Unakite is a pink and green granitic rock, also known as Epidot Granite. It is composed of different proportions of green epidote, pink orthoclase feldspar and fragments of clear quartz. It is a pretty stone with forest-green and salmon-pink hues, and it is very easily tumbled and polished. First discovered in 1874 in the Unaka range, within the Appalachian and Blue Ridge mountain systems in South East US, Unakite is named after its origin. Deposits of Unakite have also been located later in China, South Africa, Sierra Leone and Brazil, however it is still prevalent in US, in multiple locations. A well known region for its Unakite pebbles is Lake Superior, Minnesota.
Unakites are formed in the process of hydrothermal alteration, when epidote replaces the plagioclase in granite. It results from deep granite exposed by erosion along fault lines, then altered by fluids.
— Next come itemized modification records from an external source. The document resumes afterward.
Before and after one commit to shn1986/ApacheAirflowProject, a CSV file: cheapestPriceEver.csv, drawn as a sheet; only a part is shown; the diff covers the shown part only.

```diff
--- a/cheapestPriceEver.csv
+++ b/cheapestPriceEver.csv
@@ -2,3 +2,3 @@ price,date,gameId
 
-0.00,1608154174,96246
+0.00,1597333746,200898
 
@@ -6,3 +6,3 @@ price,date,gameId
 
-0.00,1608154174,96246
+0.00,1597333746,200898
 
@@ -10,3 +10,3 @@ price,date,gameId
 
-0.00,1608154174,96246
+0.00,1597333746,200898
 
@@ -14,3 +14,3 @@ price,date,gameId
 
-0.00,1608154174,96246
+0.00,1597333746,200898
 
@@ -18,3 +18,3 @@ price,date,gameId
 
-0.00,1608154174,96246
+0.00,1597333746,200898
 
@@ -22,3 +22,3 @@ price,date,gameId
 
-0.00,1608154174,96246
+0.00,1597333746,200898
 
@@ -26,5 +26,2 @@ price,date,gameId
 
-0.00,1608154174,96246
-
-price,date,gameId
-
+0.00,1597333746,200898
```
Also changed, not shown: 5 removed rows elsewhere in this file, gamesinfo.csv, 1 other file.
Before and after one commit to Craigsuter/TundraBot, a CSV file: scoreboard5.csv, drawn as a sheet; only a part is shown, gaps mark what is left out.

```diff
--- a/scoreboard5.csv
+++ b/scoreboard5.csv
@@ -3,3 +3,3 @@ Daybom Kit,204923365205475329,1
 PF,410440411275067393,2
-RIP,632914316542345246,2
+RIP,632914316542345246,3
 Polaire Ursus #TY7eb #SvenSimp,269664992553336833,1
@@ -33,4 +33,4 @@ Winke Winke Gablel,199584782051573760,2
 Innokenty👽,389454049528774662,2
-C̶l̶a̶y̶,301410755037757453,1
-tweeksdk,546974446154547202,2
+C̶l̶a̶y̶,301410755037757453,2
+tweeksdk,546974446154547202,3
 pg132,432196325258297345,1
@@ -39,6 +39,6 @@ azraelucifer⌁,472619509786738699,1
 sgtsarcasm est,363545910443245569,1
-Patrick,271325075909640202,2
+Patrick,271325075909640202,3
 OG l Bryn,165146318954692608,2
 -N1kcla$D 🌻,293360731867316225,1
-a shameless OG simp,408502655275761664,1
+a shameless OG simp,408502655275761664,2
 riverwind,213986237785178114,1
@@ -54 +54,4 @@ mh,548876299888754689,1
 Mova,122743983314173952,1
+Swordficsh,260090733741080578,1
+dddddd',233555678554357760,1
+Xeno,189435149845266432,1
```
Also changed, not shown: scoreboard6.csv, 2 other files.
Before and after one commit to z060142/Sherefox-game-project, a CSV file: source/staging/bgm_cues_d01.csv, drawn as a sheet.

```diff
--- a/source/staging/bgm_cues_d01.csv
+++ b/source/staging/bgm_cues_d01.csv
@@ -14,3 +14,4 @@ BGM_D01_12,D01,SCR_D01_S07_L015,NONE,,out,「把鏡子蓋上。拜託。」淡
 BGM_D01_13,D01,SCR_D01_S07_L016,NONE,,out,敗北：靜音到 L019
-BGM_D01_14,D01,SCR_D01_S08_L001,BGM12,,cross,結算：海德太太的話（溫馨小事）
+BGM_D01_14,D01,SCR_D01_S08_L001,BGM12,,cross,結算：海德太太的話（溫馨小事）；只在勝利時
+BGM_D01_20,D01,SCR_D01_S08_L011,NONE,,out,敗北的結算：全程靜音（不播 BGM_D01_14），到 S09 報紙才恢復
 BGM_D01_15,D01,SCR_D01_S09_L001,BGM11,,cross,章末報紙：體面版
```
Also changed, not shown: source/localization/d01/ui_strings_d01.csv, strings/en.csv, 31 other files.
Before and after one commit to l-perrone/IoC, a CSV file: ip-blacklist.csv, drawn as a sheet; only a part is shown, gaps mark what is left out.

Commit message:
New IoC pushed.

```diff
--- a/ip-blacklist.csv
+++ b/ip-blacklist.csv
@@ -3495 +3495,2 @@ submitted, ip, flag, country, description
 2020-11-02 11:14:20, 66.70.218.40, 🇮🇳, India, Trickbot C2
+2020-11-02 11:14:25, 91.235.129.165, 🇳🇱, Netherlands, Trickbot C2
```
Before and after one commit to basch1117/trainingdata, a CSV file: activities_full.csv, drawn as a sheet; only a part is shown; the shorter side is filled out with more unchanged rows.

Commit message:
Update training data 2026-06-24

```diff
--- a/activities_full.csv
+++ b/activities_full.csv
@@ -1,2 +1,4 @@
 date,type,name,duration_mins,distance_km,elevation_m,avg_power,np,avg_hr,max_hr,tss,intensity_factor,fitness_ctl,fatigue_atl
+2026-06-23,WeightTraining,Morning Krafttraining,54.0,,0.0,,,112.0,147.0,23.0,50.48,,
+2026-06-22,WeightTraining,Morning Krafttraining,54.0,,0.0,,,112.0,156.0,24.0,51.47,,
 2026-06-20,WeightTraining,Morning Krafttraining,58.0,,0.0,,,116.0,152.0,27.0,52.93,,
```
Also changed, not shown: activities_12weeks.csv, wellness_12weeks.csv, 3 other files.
Unakite has a hardness of 6-7 on Mohs scale. It is an opaque stone, less its small fragments of clear quartz, and it is rather compact and easy to tumble and carve. It is a very popular semi-precious stone in crafts and jewelry, as well as used for lapidary and ornamental purposes. Unakite without the pink feldspar is called Epidosite, even if most of the time it is still marketed as “Unakite”.